I came across this question on Jquest exam (I think):

what is printed out when the following code is executed?
code:
java Mystery Mighty Mouse
1. class Mystery {
2. public static void main(String args[]) {
3. Changer c = new Changer();
4. c.method(args);
5. System.out.println(args[0] + " " + args[1]);
6. }
7. static class Changer
{
8. void method(String s[])
{
9. String temp = s[0];
10. s[0] = s[1];
11. s[1] = temp;
12. }
13. }
14. }
end of code.
a) Mighty Mouse
B) Mouse Mighty
C) code fails o compile
d) code compiles but runtime exception is thrown

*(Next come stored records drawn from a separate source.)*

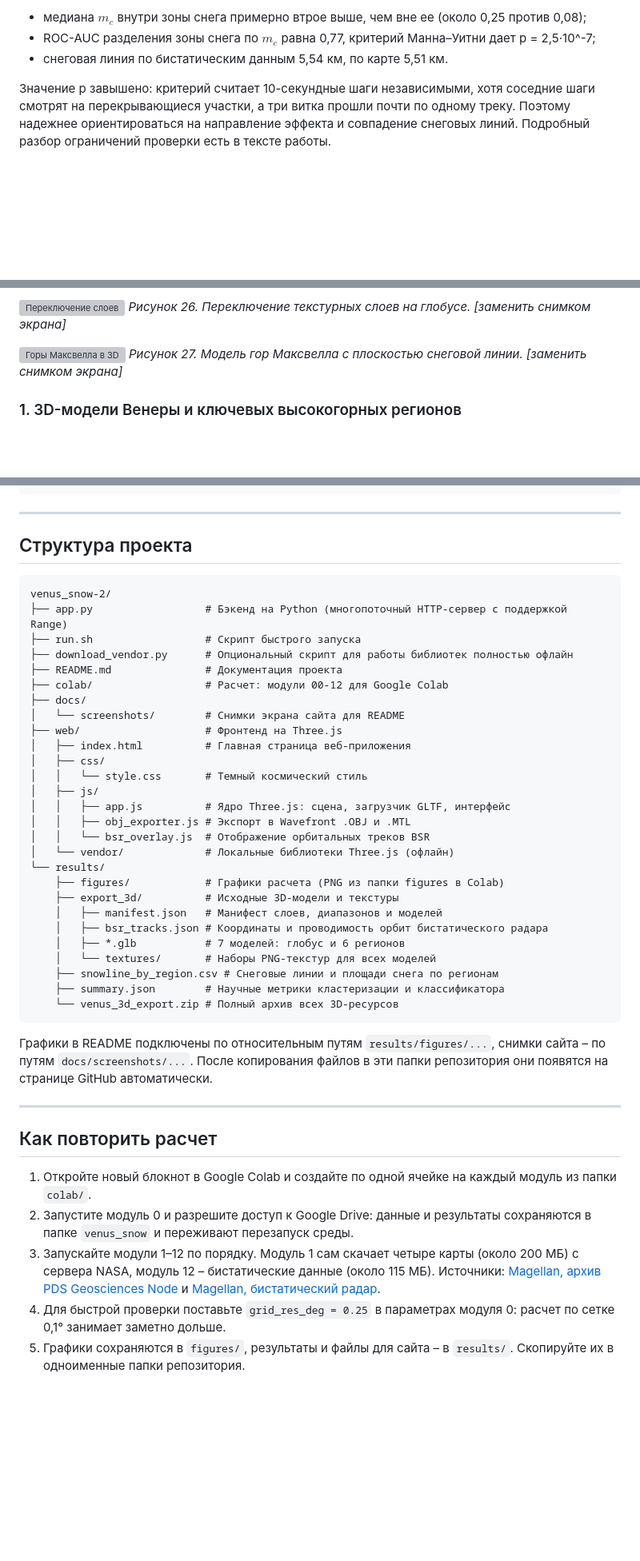
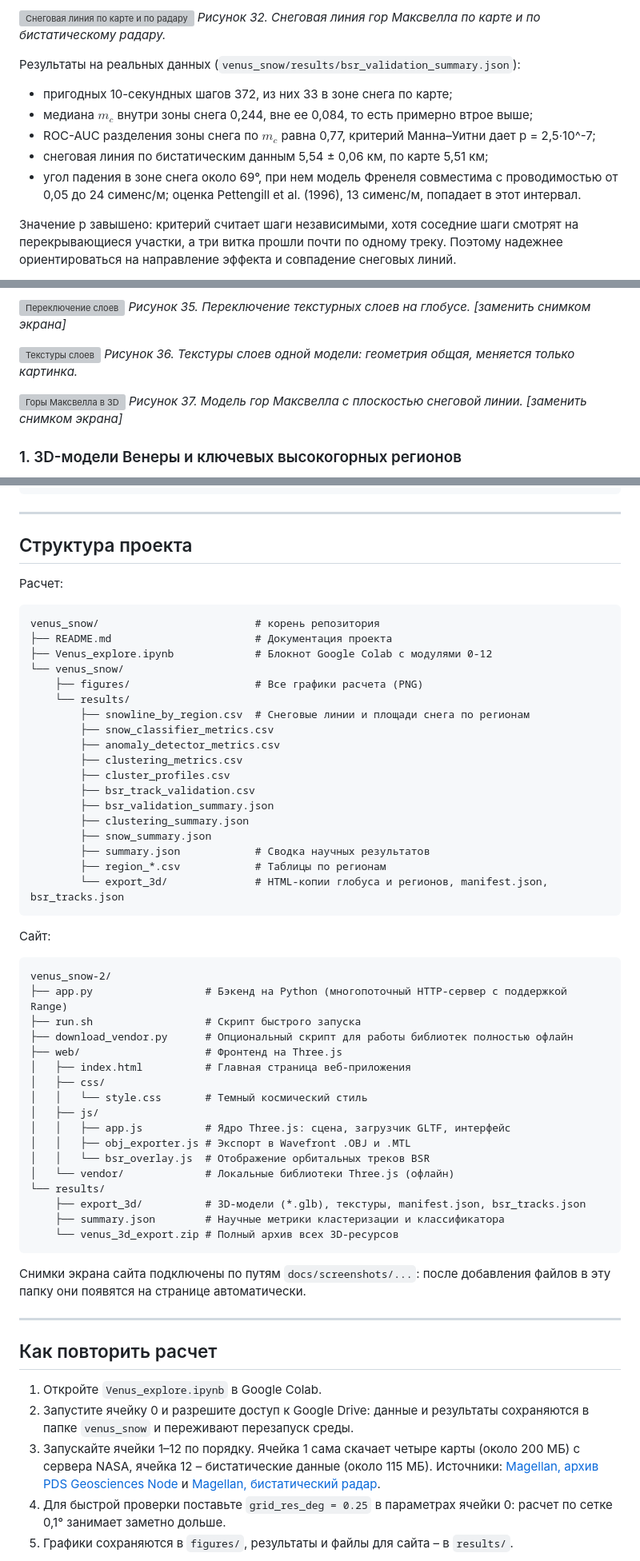
Before and after one commit to RichelieuGVG1/venus_snow, a Markdown page: README.md, 3 parts joined by grey strips. Shown at 80% size. GitHub-like rendering; blank space fills up the shorter version; grey boxes are pictures that could not be loaded.

````diff
--- a/README.md
+++ b/README.md
@@ -229,7 +319,14 @@ $$m_c = \frac{|E_R - E_L|}{E_R + E_L}$$
 
-- медиана $m_c$ внутри зоны снега примерно втрое выше, чем вне ее (около 0,25 против 0,08);
+![Снеговая линия по карте и по радару](venus_snow/figures/12_snowline_map_vs_bsr.png)
+*Рисунок 32. Снеговая линия гор Максвелла по карте и по бистатическому радару.*
+
+Результаты на реальных данных (`venus_snow/results/bsr_validation_summary.json`):
+
+- пригодных 10-секундных шагов 372, из них 33 в зоне снега по карте;
+- медиана $m_c$ внутри зоны снега 0,244, вне ее 0,084, то есть примерно втрое выше;
 - ROC-AUC разделения зоны снега по $m_c$ равна 0,77, критерий Манна–Уитни дает p = 2,5·10^-7;
-- снеговая линия по бистатическим данным 5,54 км, по карте 5,51 км.
+- снеговая линия по бистатическим данным 5,54 ± 0,06 км, по карте 5,51 км;
+- угол падения в зоне снега около 69°, при нем модель Френеля совместима с проводимостью от 0,05 до 24 сименс/м; оценка Pettengill et al. (1996), 13 сименс/м, попадает в этот интервал.
 
-Значение p завышено: критерий считает 10-секундные шаги независимыми, хотя соседние шаги смотрят на перекрывающиеся участки, а три витка прошли почти по одному треку. Поэтому надежнее ориентироваться на направление эффекта и совпадение снеговых линий. Подробный разбор ограничений проверки есть в тексте работы.
+Значение p завышено: критерий считает шаги независимыми, хотя соседние шаги смотрят на перекрывающиеся участки, а три витка прошли почти по одному треку. Поэтому надежнее ориентироваться на направление эффекта и совпадение снеговых линий.
 
@@ -245,8 +359,11 @@ $$m_c = \frac{|E_R - E_L|}{E_R + E_L}$$
 ![Переключение слоев](docs/screenshots/02_layer_switch.png)
-*Рисунок 26. Переключение текстурных слоев на глобусе. [заменить снимком экрана]*
+*Рисунок 35. Переключение текстурных слоев на глобусе. [заменить снимком экрана]*
+
+![Текстуры слоев](venus_snow/figures/11_textures_preview.png)
+*Рисунок 36. Текстуры слоев одной модели: геометрия общая, меняется только картинка.*
 
 ![Горы Максвелла в 3D](docs/screenshots/03_maxwell_region.png)
-*Рисунок 27. Модель гор Максвелла с плоскостью снеговой линии. [заменить снимком экрана]*
+*Рисунок 37. Модель гор Максвелла с плоскостью снеговой линии. [заменить снимком экрана]*
 
 ### 1. 3D-модели Венеры и ключевых высокогорных регионов
 
@@ -328,15 +445,36 @@ python3 app.py --open
 
 ## Структура проекта
 
+Расчет:
+
+```
+venus_snow/                         # корень репозитория
+├── README.md                       # Документация проекта
+├── Venus_explore.ipynb             # Блокнот Google Colab с модулями 0-12
+└── venus_snow/
+    ├── figures/                    # Все графики расчета (PNG)
+    └── results/
+        ├── snowline_by_region.csv  # Снеговые линии и площади снега по регионам
+        ├── snow_classifier_metrics.csv
+        ├── anomaly_detector_metrics.csv
+        ├── clustering_metrics.csv
+        ├── cluster_profiles.csv
+        ├── bsr_track_validation.csv
+        ├── bsr_validation_summary.json
+        ├── clustering_summary.json
+        ├── snow_summary.json
+        ├── summary.json            # Сводка научных результатов
+        ├── region_*.csv            # Таблицы по регионам
+        └── export_3d/              # HTML-копии глобуса и регионов, manifest.json, bsr_tracks.json
+```
+
+Сайт:
+
 ```
 venus_snow-2/
 ├── app.py                  # Бэкенд на Python (многопоточный HTTP-сервер с поддержкой Range)
 ├── run.sh                  # Скрипт быстрого запуска
 ├── download_vendor.py      # Опциональный скрипт для работы библиотек полностью офлайн
-├── README.md               # Документация проекта
-├── colab/                  # Расчет: модули 00-12 для Google Colab
-├── docs/
-│   └── screenshots/        # Снимки экрана сайта для README
 ├── web/                    # Фронтенд на Three.js
 │   ├── index.html          # Главная страница веб-приложения
 │   ├── css/
@@ -347,26 +485,20 @@ venus_snow-2/
 │   │   └── bsr_overlay.js  # Отображение орбитальных треков BSR
 │   └── vendor/             # Локальные библиотеки Three.js (офлайн)
 └── results/
-    ├── figures/            # Графики расчета (PNG из папки figures в Colab)
-    ├── export_3d/          # Исходные 3D-модели и текстуры
-    │   ├── manifest.json   # Манифест слоев, диапазонов и моделей
-    │   ├── bsr_tracks.json # Координаты и проводимость орбит бистатического радара
-    │   ├── *.glb           # 7 моделей: глобус и 6 регионов
-    │   └── textures/       # Наборы PNG-текстур для всех моделей
-    ├── snowline_by_region.csv # Снеговые линии и площади снега по регионам
+    ├── export_3d/          # 3D-модели (*.glb), текстуры, manifest.json, bsr_tracks.json
     ├── summary.json        # Научные метрики кластеризации и классификатора
     └── venus_3d_export.zip # Полный архив всех 3D-ресурсов
 ```
 
-Графики в README подключены по относительным путям `results/figures/...`, снимки сайта – по путям `docs/screenshots/...`. После копирования файлов в эти папки репозитория они появятся на странице GitHub автоматически.
+Снимки экрана сайта подключены по путям `docs/screenshots/...`: после добавления файлов в эту папку они появятся на странице автоматически.
 
 ---
 
 ## Как повторить расчет
 
-1. Откройте новый блокнот в Google Colab и создайте по одной ячейке на каждый модуль из папки `colab/`.
-2. Запустите модуль 0 и разрешите доступ к Google Drive: данные и результаты сохраняются в папке `venus_snow` и переживают перезапуск среды.
-3. Запускайте модули 1–12 по порядку. Модуль 1 сам скачает четыре карты (около 200 МБ) с сервера NASA, модуль 12 – бистатические данные (около 115 МБ). Источники: [Magellan, архив PDS Geosciences Node](https://pds-geosciences.wustl.edu/missions/magellan/) и [Magellan, бистатический радар](https://pds-geosciences.wustl.edu/missions/magellan/bistatic/index.htm).
-4. Для быстрой проверки поставьте `grid_res_deg = 0.25` в параметрах модуля 0: расчет по сетке 0,1° занимает заметно дольше.
-5. Графики сохраняются в `figures/`, результаты и файлы для сайта – в `results/`. Скопируйте их в одноименные папки репозитория.
+1. Откройте `Venus_explore.ipynb` в Google Colab.
+2. Запустите ячейку 0 и разрешите доступ к Google Drive: данные и результаты сохраняются в папке `venus_snow` и переживают перезапуск среды.
+3. Запускайте ячейки 1–12 по порядку. Ячейка 1 сама скачает четыре карты (около 200 МБ) с сервера NASA, ячейка 12 – бистатические данные (около 115 МБ). Источники: [Magellan, архив PDS Geosciences Node](https://pds-geosciences.wustl.edu/missions/magellan/) и [Magellan, бистатический радар](https://pds-geosciences.wustl.edu/missions/magellan/bistatic/index.htm).
+4. Для быстрой проверки поставьте `grid_res_deg = 0.25` в параметрах ячейки 0: расчет по сетке 0,1° занимает заметно дольше.
+5. Графики сохраняются в `figures/`, результаты и файлы для сайта – в `results/`.
 
````
Also changed, not shown: other parts of README.md (+198 -116 lines).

I thought the answer was a) but it actually is B) . (I ran the code too). But I didn't understand why. I thought the array s in 'method' is local and so no changes will get reflected in the calling program. I tried passing different types to the method - primitives,wrapper classes like integer etc and in none of the cases did the value change in the calling program.It changes only in the case of an array being passed.
Can anyone provide an explanation ?
Vivek
 
Greenhorn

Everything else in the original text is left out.